■ **Records provided**:
#####
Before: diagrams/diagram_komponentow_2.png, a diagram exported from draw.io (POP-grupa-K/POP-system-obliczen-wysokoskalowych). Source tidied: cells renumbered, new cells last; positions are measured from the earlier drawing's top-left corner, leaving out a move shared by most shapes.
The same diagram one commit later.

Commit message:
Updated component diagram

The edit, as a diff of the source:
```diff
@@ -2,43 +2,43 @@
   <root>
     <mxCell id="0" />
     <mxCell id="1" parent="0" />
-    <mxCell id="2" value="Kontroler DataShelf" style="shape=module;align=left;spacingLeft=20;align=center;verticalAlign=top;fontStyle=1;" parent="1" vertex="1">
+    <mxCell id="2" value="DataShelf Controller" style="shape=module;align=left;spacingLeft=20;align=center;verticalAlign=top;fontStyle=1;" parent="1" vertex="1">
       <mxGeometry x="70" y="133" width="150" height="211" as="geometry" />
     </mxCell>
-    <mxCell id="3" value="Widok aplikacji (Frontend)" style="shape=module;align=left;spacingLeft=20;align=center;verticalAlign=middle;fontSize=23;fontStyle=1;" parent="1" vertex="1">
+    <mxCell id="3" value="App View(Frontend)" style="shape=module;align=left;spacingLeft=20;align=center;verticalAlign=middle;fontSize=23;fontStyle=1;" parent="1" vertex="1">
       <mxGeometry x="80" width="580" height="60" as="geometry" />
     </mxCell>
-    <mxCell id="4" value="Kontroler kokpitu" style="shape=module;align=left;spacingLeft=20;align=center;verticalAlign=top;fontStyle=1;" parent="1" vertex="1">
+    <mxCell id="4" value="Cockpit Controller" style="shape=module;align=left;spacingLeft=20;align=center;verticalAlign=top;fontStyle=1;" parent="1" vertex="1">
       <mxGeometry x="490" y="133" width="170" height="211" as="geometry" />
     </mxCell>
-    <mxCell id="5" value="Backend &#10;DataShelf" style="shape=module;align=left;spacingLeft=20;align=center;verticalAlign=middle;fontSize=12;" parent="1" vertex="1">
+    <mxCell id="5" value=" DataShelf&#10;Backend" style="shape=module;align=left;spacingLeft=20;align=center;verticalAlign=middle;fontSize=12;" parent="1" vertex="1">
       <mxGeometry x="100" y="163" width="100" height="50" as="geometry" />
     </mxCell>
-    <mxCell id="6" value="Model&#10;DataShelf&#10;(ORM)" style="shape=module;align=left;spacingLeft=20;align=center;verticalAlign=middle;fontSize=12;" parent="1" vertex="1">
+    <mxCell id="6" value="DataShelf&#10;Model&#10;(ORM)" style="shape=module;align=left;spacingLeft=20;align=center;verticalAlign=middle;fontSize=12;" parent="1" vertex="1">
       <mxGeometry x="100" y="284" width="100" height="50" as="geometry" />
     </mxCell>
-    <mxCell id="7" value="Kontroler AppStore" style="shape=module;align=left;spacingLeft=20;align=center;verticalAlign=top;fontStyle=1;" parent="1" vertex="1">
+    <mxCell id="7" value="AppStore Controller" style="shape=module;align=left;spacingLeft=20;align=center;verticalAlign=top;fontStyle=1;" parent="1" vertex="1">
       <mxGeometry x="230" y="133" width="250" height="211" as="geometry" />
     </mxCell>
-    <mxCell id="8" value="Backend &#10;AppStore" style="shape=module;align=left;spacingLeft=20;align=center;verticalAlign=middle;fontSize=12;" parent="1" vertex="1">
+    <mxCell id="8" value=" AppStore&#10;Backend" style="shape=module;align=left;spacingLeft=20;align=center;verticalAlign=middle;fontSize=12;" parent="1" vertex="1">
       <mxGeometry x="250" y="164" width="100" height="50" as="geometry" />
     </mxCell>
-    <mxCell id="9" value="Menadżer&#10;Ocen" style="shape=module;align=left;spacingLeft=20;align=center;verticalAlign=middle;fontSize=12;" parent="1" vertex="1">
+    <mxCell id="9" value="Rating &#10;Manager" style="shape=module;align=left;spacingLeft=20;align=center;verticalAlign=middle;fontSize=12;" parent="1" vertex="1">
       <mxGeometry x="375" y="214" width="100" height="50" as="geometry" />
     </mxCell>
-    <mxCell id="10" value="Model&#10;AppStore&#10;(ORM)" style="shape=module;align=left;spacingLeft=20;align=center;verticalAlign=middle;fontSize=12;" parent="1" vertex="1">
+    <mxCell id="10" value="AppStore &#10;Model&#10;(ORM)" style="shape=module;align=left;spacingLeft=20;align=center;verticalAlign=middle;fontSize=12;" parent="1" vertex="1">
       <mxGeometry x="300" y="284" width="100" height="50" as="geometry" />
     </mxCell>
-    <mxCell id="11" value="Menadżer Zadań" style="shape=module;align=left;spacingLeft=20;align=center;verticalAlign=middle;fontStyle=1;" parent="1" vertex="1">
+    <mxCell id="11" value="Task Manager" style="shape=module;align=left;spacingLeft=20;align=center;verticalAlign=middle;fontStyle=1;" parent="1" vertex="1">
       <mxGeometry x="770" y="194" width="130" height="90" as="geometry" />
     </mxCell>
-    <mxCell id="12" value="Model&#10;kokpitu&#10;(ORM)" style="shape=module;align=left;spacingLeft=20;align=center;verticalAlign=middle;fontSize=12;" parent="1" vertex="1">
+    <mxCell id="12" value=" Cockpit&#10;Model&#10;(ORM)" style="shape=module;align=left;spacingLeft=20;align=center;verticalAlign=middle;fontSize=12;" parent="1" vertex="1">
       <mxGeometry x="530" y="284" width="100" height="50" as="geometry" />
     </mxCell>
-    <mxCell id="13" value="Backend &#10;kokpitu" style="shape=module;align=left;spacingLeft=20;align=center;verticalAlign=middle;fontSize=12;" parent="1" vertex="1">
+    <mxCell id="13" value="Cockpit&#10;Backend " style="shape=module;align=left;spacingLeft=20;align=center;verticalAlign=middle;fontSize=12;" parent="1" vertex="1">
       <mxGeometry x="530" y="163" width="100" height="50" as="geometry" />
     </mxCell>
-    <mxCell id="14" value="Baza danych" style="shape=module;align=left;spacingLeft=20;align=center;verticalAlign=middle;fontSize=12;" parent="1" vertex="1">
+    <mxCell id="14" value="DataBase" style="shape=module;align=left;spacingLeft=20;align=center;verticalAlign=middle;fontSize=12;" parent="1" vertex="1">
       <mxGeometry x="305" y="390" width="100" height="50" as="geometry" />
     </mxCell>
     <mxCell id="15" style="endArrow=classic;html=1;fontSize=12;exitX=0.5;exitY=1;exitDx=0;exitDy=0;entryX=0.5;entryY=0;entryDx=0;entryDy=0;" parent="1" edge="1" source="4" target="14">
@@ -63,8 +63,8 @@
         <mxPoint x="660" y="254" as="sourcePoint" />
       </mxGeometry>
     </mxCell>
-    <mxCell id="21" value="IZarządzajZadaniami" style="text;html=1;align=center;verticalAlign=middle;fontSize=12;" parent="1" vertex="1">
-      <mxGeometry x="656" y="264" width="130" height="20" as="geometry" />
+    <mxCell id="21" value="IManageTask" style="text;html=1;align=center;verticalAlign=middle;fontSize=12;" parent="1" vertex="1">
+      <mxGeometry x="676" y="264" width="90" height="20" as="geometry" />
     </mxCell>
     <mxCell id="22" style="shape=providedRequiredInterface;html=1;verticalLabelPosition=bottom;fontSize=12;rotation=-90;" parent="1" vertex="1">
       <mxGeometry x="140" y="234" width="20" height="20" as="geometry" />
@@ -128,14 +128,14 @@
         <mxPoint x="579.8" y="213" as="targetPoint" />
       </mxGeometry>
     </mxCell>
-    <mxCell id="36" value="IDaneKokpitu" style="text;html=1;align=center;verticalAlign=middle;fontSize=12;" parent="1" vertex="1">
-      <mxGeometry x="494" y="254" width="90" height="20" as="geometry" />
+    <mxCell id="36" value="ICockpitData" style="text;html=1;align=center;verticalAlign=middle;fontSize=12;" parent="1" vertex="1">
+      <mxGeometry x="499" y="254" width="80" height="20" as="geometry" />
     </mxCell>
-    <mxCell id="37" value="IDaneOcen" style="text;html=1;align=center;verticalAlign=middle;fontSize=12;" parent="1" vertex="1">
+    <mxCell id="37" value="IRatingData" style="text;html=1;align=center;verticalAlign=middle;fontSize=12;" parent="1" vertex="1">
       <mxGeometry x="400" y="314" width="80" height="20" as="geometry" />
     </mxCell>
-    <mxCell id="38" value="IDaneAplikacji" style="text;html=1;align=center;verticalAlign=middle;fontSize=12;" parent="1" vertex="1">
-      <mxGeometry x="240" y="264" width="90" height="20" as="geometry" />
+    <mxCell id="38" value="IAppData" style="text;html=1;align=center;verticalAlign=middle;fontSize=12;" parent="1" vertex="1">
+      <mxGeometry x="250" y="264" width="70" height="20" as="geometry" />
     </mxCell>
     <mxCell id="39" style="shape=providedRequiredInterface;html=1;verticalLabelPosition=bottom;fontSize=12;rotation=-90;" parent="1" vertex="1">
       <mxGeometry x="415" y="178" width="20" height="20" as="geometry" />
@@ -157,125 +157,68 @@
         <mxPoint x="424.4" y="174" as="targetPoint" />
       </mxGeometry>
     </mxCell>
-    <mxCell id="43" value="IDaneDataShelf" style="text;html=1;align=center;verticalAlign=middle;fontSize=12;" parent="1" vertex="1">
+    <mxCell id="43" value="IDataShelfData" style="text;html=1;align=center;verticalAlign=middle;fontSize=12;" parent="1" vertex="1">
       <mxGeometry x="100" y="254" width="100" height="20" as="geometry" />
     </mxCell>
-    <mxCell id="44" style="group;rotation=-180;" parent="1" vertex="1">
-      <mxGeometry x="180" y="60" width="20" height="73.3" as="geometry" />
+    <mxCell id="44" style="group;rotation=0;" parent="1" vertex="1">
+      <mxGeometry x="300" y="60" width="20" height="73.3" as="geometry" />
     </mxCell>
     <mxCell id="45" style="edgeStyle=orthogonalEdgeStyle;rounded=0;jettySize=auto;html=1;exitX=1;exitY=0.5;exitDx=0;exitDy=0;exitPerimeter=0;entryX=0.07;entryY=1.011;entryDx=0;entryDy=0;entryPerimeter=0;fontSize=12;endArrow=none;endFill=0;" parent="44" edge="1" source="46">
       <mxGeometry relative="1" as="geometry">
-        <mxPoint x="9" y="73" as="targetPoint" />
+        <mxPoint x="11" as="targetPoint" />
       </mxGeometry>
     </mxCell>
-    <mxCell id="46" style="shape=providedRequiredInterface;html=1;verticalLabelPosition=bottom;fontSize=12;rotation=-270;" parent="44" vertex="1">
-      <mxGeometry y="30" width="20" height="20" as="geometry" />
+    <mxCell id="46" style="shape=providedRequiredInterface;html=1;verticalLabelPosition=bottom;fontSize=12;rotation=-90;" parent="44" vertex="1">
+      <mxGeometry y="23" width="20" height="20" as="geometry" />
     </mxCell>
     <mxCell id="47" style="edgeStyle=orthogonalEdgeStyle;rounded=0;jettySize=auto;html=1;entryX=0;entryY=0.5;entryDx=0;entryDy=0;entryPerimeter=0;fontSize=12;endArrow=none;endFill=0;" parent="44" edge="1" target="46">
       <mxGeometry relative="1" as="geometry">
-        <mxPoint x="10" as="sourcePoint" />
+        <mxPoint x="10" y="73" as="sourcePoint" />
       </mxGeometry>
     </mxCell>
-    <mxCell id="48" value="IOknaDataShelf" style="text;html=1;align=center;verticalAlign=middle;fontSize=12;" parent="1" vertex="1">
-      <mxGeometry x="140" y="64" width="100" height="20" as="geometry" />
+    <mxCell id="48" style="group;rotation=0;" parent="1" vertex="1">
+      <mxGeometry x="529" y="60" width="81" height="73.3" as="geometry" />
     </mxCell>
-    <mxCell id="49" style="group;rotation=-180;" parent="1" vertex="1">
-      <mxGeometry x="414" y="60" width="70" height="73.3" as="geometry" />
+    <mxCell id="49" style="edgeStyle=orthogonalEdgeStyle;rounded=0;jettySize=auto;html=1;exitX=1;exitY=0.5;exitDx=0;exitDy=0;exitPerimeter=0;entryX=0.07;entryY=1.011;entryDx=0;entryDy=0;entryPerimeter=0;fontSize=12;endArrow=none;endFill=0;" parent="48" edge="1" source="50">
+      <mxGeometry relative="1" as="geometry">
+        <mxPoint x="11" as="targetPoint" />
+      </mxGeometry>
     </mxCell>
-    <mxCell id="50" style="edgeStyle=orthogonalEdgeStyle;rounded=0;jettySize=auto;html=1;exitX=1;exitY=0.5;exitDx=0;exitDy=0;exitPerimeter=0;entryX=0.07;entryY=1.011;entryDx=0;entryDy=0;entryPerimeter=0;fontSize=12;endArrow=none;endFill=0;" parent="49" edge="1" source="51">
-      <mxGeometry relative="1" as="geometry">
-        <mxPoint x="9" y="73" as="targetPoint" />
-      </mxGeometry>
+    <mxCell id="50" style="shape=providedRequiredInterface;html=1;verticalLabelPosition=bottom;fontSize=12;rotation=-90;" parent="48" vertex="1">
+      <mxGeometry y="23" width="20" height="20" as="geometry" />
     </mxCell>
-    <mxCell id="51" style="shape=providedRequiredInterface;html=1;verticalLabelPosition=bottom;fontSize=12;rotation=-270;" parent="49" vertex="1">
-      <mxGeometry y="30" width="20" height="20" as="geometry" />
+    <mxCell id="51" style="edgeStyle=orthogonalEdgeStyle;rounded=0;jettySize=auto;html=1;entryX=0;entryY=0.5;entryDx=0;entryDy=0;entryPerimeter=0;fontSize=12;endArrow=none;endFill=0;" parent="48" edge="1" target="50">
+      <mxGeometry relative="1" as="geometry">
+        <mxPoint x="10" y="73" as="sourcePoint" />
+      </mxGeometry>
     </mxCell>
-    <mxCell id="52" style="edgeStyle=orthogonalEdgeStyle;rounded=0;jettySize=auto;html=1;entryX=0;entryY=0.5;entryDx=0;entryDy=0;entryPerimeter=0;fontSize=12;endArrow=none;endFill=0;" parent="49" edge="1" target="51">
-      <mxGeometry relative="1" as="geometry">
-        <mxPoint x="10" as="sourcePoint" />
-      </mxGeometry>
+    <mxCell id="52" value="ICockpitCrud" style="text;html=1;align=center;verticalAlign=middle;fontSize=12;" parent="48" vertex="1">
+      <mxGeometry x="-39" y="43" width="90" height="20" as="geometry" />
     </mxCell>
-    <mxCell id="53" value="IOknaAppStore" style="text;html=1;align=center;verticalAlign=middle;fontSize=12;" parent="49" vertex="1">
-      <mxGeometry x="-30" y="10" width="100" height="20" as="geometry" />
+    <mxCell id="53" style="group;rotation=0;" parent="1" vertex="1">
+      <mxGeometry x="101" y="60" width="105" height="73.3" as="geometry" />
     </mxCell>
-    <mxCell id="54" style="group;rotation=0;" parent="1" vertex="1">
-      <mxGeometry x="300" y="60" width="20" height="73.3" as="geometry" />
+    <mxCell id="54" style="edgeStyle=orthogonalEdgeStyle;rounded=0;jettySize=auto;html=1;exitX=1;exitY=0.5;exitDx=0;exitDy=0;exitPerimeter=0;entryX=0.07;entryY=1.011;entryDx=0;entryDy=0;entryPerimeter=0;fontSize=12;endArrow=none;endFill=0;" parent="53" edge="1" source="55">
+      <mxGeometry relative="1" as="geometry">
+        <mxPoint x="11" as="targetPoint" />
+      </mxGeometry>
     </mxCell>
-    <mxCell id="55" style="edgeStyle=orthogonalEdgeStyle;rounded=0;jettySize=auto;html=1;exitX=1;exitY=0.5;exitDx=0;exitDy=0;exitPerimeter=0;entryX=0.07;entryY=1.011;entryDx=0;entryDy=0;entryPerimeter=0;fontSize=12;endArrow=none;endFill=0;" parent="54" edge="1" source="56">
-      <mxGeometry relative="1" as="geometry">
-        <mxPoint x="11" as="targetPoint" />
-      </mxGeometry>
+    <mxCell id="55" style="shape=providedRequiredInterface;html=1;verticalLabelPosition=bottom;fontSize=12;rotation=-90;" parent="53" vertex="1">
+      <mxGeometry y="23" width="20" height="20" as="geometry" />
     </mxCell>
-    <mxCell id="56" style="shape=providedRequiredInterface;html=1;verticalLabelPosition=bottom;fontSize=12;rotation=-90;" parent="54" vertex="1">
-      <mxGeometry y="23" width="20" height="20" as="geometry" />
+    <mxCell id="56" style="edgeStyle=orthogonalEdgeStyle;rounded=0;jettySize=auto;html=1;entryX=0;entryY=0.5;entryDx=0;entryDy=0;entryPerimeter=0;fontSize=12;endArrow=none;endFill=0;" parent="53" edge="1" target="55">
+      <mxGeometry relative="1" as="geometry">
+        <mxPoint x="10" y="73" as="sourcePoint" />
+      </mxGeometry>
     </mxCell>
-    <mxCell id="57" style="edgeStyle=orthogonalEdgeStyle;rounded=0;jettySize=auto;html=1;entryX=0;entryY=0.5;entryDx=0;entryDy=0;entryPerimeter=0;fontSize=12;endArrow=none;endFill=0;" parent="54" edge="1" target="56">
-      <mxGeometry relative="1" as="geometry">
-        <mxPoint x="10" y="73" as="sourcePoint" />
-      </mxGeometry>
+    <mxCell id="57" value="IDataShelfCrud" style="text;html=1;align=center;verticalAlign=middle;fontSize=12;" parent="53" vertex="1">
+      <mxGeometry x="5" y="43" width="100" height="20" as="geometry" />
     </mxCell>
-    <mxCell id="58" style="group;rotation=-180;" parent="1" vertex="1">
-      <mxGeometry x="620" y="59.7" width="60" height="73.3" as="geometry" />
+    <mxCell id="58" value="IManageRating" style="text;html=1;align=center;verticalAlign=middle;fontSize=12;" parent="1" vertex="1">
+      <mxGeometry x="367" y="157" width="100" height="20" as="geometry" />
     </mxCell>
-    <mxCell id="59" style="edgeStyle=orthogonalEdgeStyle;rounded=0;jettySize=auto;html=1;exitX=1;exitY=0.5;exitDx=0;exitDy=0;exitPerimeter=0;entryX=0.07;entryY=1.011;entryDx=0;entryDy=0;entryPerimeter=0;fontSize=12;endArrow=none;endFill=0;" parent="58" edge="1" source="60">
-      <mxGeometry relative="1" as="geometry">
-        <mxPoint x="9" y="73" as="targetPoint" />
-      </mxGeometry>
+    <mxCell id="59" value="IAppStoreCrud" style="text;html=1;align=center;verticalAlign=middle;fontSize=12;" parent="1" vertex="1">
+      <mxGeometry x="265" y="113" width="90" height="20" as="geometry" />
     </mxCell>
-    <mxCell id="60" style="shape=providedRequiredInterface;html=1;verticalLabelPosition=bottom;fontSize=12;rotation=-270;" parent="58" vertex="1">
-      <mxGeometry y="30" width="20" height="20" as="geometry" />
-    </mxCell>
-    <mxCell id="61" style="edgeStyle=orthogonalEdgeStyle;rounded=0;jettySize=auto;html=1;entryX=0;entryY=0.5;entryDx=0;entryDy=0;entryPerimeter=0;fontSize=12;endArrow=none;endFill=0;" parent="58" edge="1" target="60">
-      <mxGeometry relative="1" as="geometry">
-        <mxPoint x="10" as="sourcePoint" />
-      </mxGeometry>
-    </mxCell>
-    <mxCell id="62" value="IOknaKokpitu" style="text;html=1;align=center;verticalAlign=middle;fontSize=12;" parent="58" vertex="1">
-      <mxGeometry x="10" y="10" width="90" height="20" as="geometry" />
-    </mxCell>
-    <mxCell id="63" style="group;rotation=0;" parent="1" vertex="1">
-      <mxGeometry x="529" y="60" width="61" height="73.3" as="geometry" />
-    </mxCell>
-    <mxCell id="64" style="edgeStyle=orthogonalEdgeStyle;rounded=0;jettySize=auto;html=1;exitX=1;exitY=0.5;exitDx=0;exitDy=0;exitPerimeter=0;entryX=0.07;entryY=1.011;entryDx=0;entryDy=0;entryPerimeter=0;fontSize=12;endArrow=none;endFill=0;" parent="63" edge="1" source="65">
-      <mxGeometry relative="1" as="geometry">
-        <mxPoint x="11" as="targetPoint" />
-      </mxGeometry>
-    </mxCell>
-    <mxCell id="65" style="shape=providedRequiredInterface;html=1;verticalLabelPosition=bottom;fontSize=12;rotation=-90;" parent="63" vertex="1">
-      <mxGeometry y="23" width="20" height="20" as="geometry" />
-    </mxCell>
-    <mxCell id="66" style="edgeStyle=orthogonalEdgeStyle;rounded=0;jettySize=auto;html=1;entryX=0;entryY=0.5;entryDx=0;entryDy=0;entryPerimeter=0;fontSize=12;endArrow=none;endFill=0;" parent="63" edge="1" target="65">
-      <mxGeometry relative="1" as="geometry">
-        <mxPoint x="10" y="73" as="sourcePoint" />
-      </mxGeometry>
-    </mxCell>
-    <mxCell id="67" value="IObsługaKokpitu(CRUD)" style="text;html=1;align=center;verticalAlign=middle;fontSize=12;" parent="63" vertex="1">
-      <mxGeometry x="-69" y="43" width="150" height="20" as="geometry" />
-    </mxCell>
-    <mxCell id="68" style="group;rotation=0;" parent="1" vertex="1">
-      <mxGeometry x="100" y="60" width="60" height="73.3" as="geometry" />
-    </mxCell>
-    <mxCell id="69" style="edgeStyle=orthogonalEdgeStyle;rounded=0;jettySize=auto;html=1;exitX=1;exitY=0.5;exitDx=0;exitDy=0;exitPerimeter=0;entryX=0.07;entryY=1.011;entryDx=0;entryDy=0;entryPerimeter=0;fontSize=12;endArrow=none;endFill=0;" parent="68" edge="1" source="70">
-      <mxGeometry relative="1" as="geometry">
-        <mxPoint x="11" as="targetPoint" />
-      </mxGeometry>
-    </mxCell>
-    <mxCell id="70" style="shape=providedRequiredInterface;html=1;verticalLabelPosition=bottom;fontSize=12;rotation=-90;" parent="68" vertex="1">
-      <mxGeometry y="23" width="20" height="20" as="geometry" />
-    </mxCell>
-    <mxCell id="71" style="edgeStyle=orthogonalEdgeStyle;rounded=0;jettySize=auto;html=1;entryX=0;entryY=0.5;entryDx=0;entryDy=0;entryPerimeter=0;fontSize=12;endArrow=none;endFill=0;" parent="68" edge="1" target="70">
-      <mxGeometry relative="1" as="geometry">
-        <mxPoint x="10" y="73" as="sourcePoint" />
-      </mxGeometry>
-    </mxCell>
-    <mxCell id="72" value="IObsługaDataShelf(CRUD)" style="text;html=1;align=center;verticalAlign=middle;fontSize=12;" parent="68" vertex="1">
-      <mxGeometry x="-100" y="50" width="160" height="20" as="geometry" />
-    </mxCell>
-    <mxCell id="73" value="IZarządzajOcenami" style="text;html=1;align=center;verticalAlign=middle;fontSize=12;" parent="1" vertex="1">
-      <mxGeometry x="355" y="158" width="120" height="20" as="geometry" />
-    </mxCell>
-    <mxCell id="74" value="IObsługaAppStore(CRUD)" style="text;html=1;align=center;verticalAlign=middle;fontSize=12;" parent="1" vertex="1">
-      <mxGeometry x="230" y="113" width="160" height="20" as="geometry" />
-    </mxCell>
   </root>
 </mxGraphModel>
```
#####
■ **Exercise**: Your answer should be each line from the entries that includes the string "Menadżer".

■ **Solution to the exercise**:
-    <mxCell id="9" value="Menadżer&#10;Ocen" style="shape=module;align=left;spacingLeft=20;align=center;verticalAlign=middle;fontSize=12;" parent="1" vertex="1">
-    <mxCell id="11" value="Menadżer Zadań" style="shape=module;align=left;spacingLeft=20;align=center;verticalAlign=middle;fontStyle=1;" parent="1" vertex="1">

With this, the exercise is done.